Obviously he hated to admit it. “No, we have not.  And we have searched thoroughly.  However, I am still not convinced that he is not here.  I intend on posting at least one soldier in every room of your hacienda, at least until morning.”

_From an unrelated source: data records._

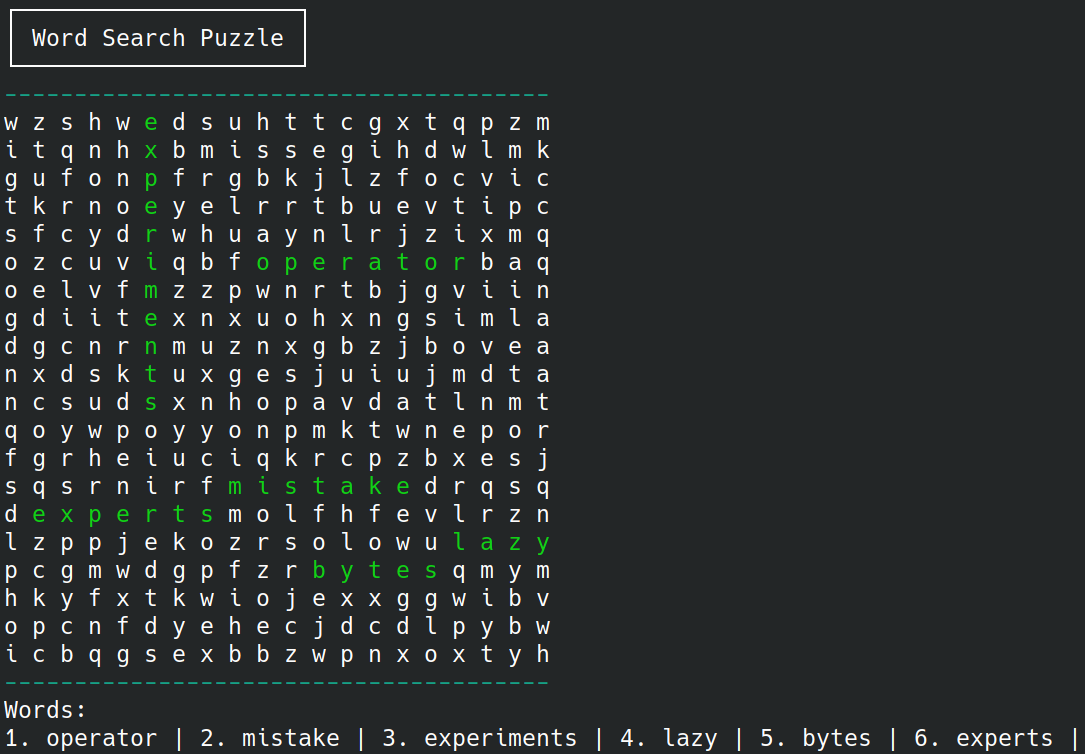
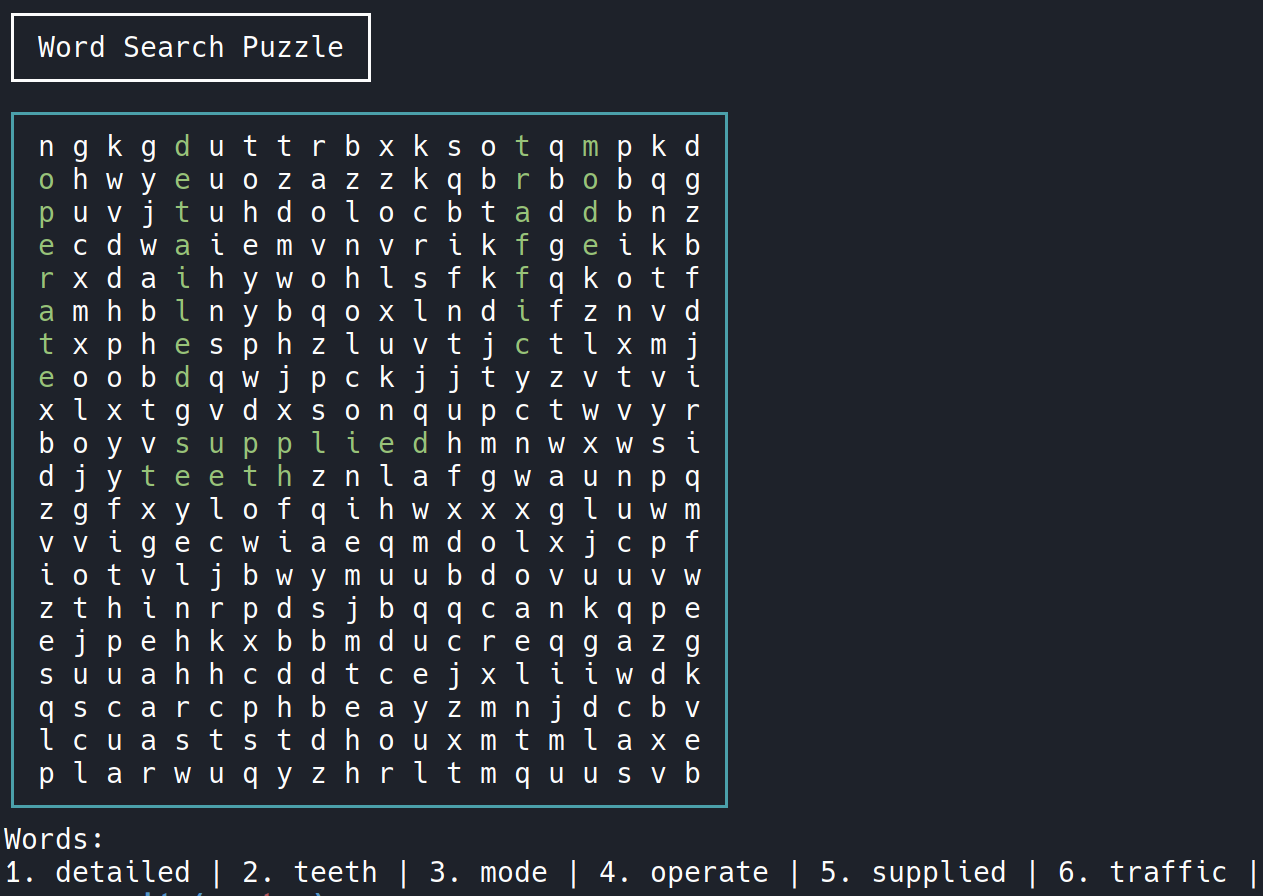
style improvements

Changed region(s): [[0.0, 0.122, 1.0, 1.0], [0.0, 0.0, 0.3041, 0.0915]]

diff --git a/src/word_grid.py b/src/word_grid.py
@@ -103,10 +103,11 @@ class WordGrid:
 	# prints the grid on the terminal
 	def print(self):
 
-		print("\033[96m" + ("-"*(2*(self.width)-1)) + "\033[0m" ) # just a nice little line
+		print("\033[96m┌" + ("─"*(2*(self.width)+1)) + "┐\033[0m" ) # just a nice little line
 		for y in range(self.width):
+			print("\033[96m│\033[0m", end=" ")
 			for x in range(self.width):
 				print(self.grid[x + y * self.width], end=" ")
-			print()
-		print("\033[96m" + ("-"*(2*(self.width)-1)) + "\033[0m" )
+			print("\033[96m│\033[0m")
+		print("\033[96m└" + ("─"*(2*(self.width)+1)) + "┘\033[0m" )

The force in La Doña’s voice suddenly intensified till it seemed a sovereign’s command.  There would be no disputing her.  “Unfortunately, Lieutenant Baldwin, I must restrict your vigilance.  My husband is away from the rancho this night, and only two friends are here with me, Señora Mariana and her husband Captain Silva, whom no doubt you have already spoken with.  She is here as you see to help me with my ill child.  This is my private room, and at my own insistence there will be no one permitted to remain here in this room but family and closest friends.  That order is not open to discussion.  I hope you understand, Lieutenant.  If you wish to waste your time, you and your soldiers may wait in other rooms of our rancho, until you are satisfied that my rancho is not hiding your fugitive.  Do you understand me?”

Lieutenant Baldwin looked back at me, who pretended not to comprehend this, and then he glanced again to the second bed, beneath it, beneath the occupied bed, to the closed doors of the armoires, before looking back to her who had so strictly commanded him.  He tried to smile in a way that showed his superiority, but I doubted that he’d convince La Doña.  Then he said to her, “I suppose I have to honor your personal privacy, under the circumstances, Señora.  But I will post several of my men in the other rooms, and I will reserve the right to return and question you again.”  Then he looked back at me and said, “And question you too, Señor.”  I smiled at him agreeably.

After he had gone and the door was closed behind him, La Doña smiled mischievously at me and said, “Now, Mr. Wells, how does that rest with your conscience?  Do you feel like you have betrayed your country?”

I laughed.  “I work for Mr. Larkin in a special capacity.  I have no idea where my loyalty lies.  How could I possibly know?  Who does know?”

“Yes,” she said, so agreeable, “Quien sabe?  Who does know? ”